(Beginning of RECORD EXTRACTS)

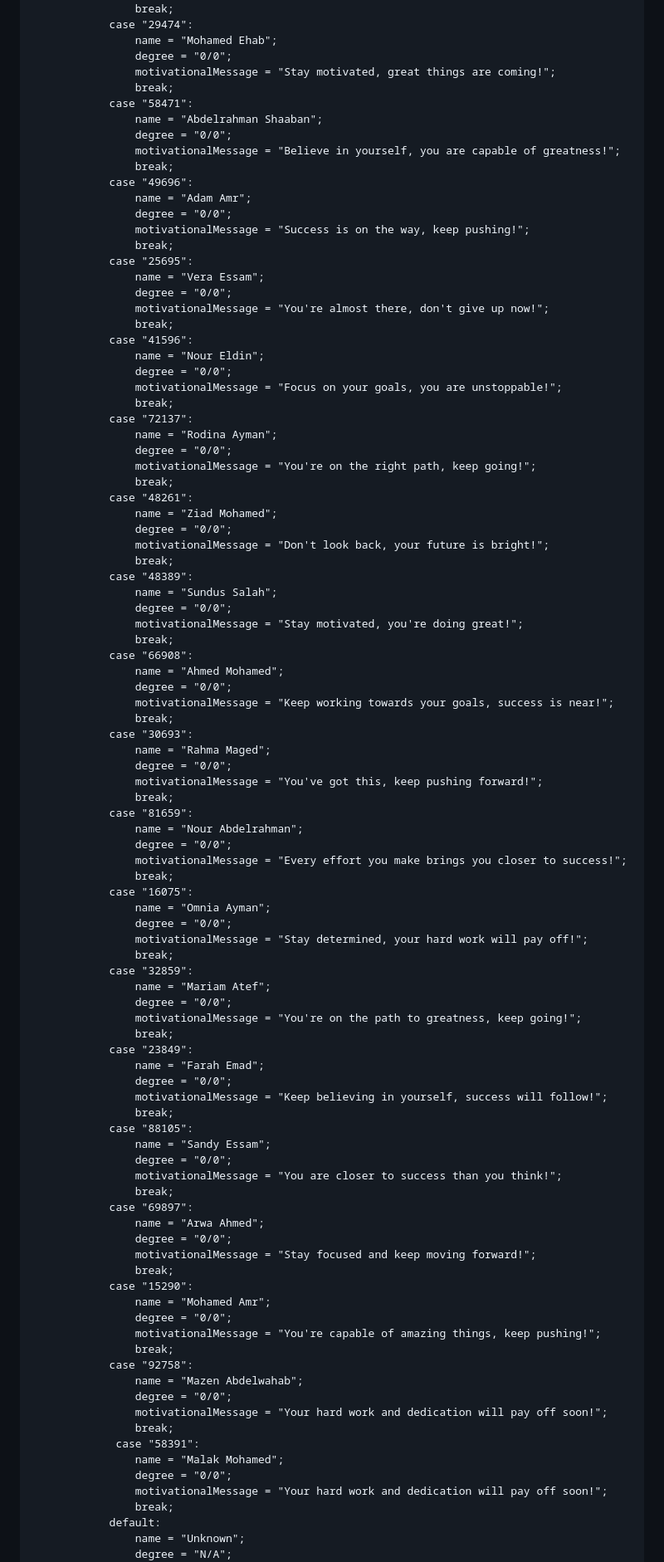
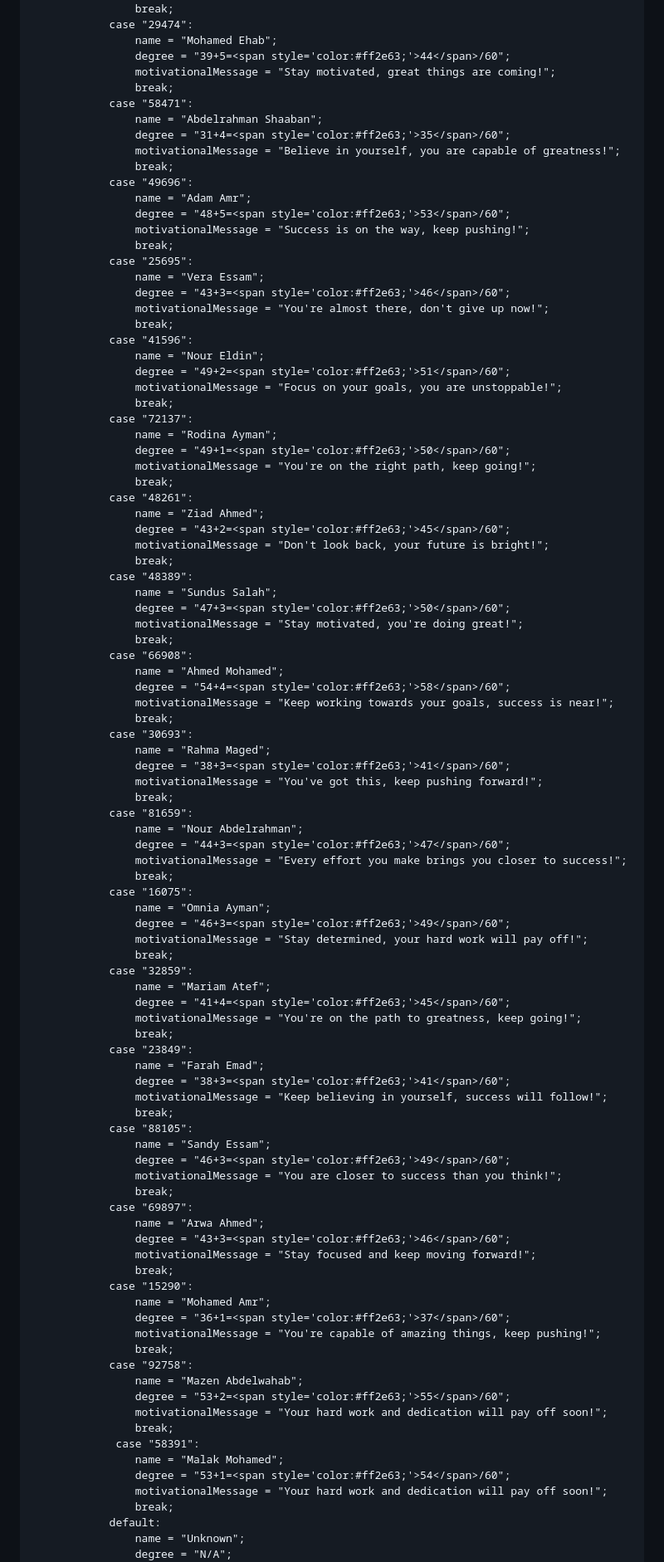
Before and after one commit to eng-Mora/Exam-Result, a Markdown page: README.md, the part around the change printed below. Shown: that part at 83% size. Drawn GitHub-style.

```diff
--- a/README.md
+++ b/README.md
@@ -200,97 +200,97 @@
                     break;
                 case "29474":
                     name = "Mohamed Ehab";
-                    degree = "0/0";
+                    degree = "39+5=<span style='color:#ff2e63;'>44</span>/60";
                     motivationalMessage = "Stay motivated, great things are coming!";
                     break;
                 case "58471":
                     name = "Abdelrahman Shaaban";
-                    degree = "0/0";
+                    degree = "31+4=<span style='color:#ff2e63;'>35</span>/60";
                     motivationalMessage = "Believe in yourself, you are capable of greatness!";
                     break;
                 case "49696":
                     name = "Adam Amr";
-                    degree = "0/0";
+                    degree = "48+5=<span style='color:#ff2e63;'>53</span>/60";
                     motivationalMessage = "Success is on the way, keep pushing!";
                     break;
                 case "25695":
                     name = "Vera Essam";
-                    degree = "0/0";
+                    degree = "43+3=<span style='color:#ff2e63;'>46</span>/60";
                     motivationalMessage = "You're almost there, don't give up now!";
                     break;
                 case "41596":
                     name = "Nour Eldin";
-                    degree = "0/0";
+                    degree = "49+2=<span style='color:#ff2e63;'>51</span>/60";
                     motivationalMessage = "Focus on your goals, you are unstoppable!";
                     break;
                 case "72137":
                     name = "Rodina Ayman";
-                    degree = "0/0";
+                    degree = "49+1=<span style='color:#ff2e63;'>50</span>/60";
                     motivationalMessage = "You're on the right path, keep going!";
                     break;
                 case "48261":
-                    name = "Ziad Mohamed";
-                    degree = "0/0";
+                    name = "Ziad Ahmed";
+                    degree = "43+2=<span style='color:#ff2e63;'>45</span>/60";
                     motivationalMessage = "Don't look back, your future is bright!";
                     break;
                 case "48389":
                     name = "Sundus Salah";
-                    degree = "0/0";
+                    degree = "47+3=<span style='color:#ff2e63;'>50</span>/60";
                     motivationalMessage = "Stay motivated, you're doing great!";
                     break;
                 case "66908":
                     name = "Ahmed Mohamed";
-                    degree = "0/0";
+                    degree = "54+4=<span style='color:#ff2e63;'>58</span>/60";
                     motivationalMessage = "Keep working towards your goals, success is near!";
                     break;
                 case "30693":
                     name = "Rahma Maged";
-                    degree = "0/0";
+                    degree = "38+3=<span style='color:#ff2e63;'>41</span>/60";
                     motivationalMessage = "You've got this, keep pushing forward!";
                     break;
                 case "81659":
                     name = "Nour Abdelrahman";
-                    degree = "0/0";
+                    degree = "44+3=<span style='color:#ff2e63;'>47</span>/60";
                     motivationalMessage = "Every effort you make brings you closer to success!";
                     break;
                 case "16075":
                     name = "Omnia Ayman";
-                    degree = "0/0";
+                    degree = "46+3=<span style='color:#ff2e63;'>49</span>/60";
                     motivationalMessage = "Stay determined, your hard work will pay off!";
                     break;
                 case "32859":
                     name = "Mariam Atef";
-                    degree = "0/0";
+                    degree = "41+4=<span style='color:#ff2e63;'>45</span>/60";
                     motivationalMessage = "You're on the path to greatness, keep going!";
                     break;
                 case "23849":
                     name = "Farah Emad";
-                    degree = "0/0";
+                    degree = "38+3=<span style='color:#ff2e63;'>41</span>/60";
                     motivationalMessage = "Keep believing in yourself, success will follow!";
                     break;
                 case "88105":
                     name = "Sandy Essam";
-                    degree = "0/0";
+                    degree = "46+3=<span style='color:#ff2e63;'>49</span>/60";
                     motivationalMessage = "You are closer to success than you think!";
                     break;
                 case "69897":
                     name = "Arwa Ahmed";
-                    degree = "0/0";
+                    degree = "43+3=<span style='color:#ff2e63;'>46</span>/60";
                     motivationalMessage = "Stay focused and keep moving forward!";
                     break;
                 case "15290":
                     name = "Mohamed Amr";
-                    degree = "0/0";
+                    degree = "36+1=<span style='color:#ff2e63;'>37</span>/60";
                     motivationalMessage = "You're capable of amazing things, keep pushing!";
                     break;
                 case "92758":
                     name = "Mazen Abdelwahab";
-                    degree = "0/0";
+                    degree = "53+2=<span style='color:#ff2e63;'>55</span>/60";
                     motivationalMessage = "Your hard work and dedication will pay off soon!";
                     break;
                  case "58391":
                     name = "Malak Mohamed";
-                    degree = "0/0";
+                    degree = "53+1=<span style='color:#ff2e63;'>54</span>/60";
                     motivationalMessage = "Your hard work and dedication will pay off soon!";
                     break;
                 default:
```
Also changed, not shown: other parts of README.md (+24 -24 lines).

(End of RECORD EXTRACTS)

Write out the records in full and exactly, omitting the pictures they hold.

Before and after one commit to eng-Mora/Exam-Result, a Markdown page: README.md, the part around the change printed below. Shown: that part at 83% size. Drawn GitHub-style.

```diff
--- a/README.md
+++ b/README.md
@@ -200,97 +200,97 @@
                     break;
                 case "29474":
                     name = "Mohamed Ehab";
-                    degree = "0/0";
+                    degree = "39+5=<span style='color:#ff2e63;'>44</span>/60";
                     motivationalMessage = "Stay motivated, great things are coming!";
                     break;
                 case "58471":
                     name = "Abdelrahman Shaaban";
-                    degree = "0/0";
+                    degree = "31+4=<span style='color:#ff2e63;'>35</span>/60";
                     motivationalMessage = "Believe in yourself, you are capable of greatness!";
                     break;
                 case "49696":
                     name = "Adam Amr";
-                    degree = "0/0";
+                    degree = "48+5=<span style='color:#ff2e63;'>53</span>/60";
                     motivationalMessage = "Success is on the way, keep pushing!";
                     break;
                 case "25695":
                     name = "Vera Essam";
-                    degree = "0/0";
+                    degree = "43+3=<span style='color:#ff2e63;'>46</span>/60";
                     motivationalMessage = "You're almost there, don't give up now!";
                     break;
                 case "41596":
                     name = "Nour Eldin";
-                    degree = "0/0";
+                    degree = "49+2=<span style='color:#ff2e63;'>51</span>/60";
                     motivationalMessage = "Focus on your goals, you are unstoppable!";
                     break;
                 case "72137":
                     name = "Rodina Ayman";
-                    degree = "0/0";
+                    degree = "49+1=<span style='color:#ff2e63;'>50</span>/60";
                     motivationalMessage = "You're on the right path, keep going!";
                     break;
                 case "48261":
-                    name = "Ziad Mohamed";
-                    degree = "0/0";
+                    name = "Ziad Ahmed";
+                    degree = "43+2=<span style='color:#ff2e63;'>45</span>/60";
                     motivationalMessage = "Don't look back, your future is bright!";
                     break;
                 case "48389":
                     name = "Sundus Salah";
-                    degree = "0/0";
+                    degree = "47+3=<span style='color:#ff2e63;'>50</span>/60";
                     motivationalMessage = "Stay motivated, you're doing great!";
                     break;
                 case "66908":
                     name = "Ahmed Mohamed";
-                    degree = "0/0";
+                    degree = "54+4=<span style='color:#ff2e63;'>58</span>/60";
                     motivationalMessage = "Keep working towards your goals, success is near!";
                     break;
                 case "30693":
                     name = "Rahma Maged";
-                    degree = "0/0";
+                    degree = "38+3=<span style='color:#ff2e63;'>41</span>/60";
                     motivationalMessage = "You've got this, keep pushing forward!";
                     break;
                 case "81659":
                     name = "Nour Abdelrahman";
-                    degree = "0/0";
+                    degree = "44+3=<span style='color:#ff2e63;'>47</span>/60";
                     motivationalMessage = "Every effort you make brings you closer to success!";
                     break;
                 case "16075":
                     name = "Omnia Ayman";
-                    degree = "0/0";
+                    degree = "46+3=<span style='color:#ff2e63;'>49</span>/60";
                     motivationalMessage = "Stay determined, your hard work will pay off!";
                     break;
                 case "32859":
                     name = "Mariam Atef";
-                    degree = "0/0";
+                    degree = "41+4=<span style='color:#ff2e63;'>45</span>/60";
                     motivationalMessage = "You're on the path to greatness, keep going!";
                     break;
                 case "23849":
                     name = "Farah Emad";
-                    degree = "0/0";
+                    degree = "38+3=<span style='color:#ff2e63;'>41</span>/60";
                     motivationalMessage = "Keep believing in yourself, success will follow!";
                     break;
                 case "88105":
                     name = "Sandy Essam";
-                    degree = "0/0";
+                    degree = "46+3=<span style='color:#ff2e63;'>49</span>/60";
                     motivationalMessage = "You are closer to success than you think!";
                     break;
                 case "69897":
                     name = "Arwa Ahmed";
-                    degree = "0/0";
+                    degree = "43+3=<span style='color:#ff2e63;'>46</span>/60";
                     motivationalMessage = "Stay focused and keep moving forward!";
                     break;
                 case "15290":
                     name = "Mohamed Amr";
-                    degree = "0/0";
+                    degree = "36+1=<span style='color:#ff2e63;'>37</span>/60";
                     motivationalMessage = "You're capable of amazing things, keep pushing!";
                     break;
                 case "92758":
                     name = "Mazen Abdelwahab";
-                    degree = "0/0";
+                    degree = "53+2=<span style='color:#ff2e63;'>55</span>/60";
                     motivationalMessage = "Your hard work and dedication will pay off soon!";
                     break;
                  case "58391":
                     name = "Malak Mohamed";
-                    degree = "0/0";
+                    degree = "53+1=<span style='color:#ff2e63;'>54</span>/60";
                     motivationalMessage = "Your hard work and dedication will pay off soon!";
                     break;
                 default:
```
Also changed, not shown: other parts of README.md (+24 -24 lines).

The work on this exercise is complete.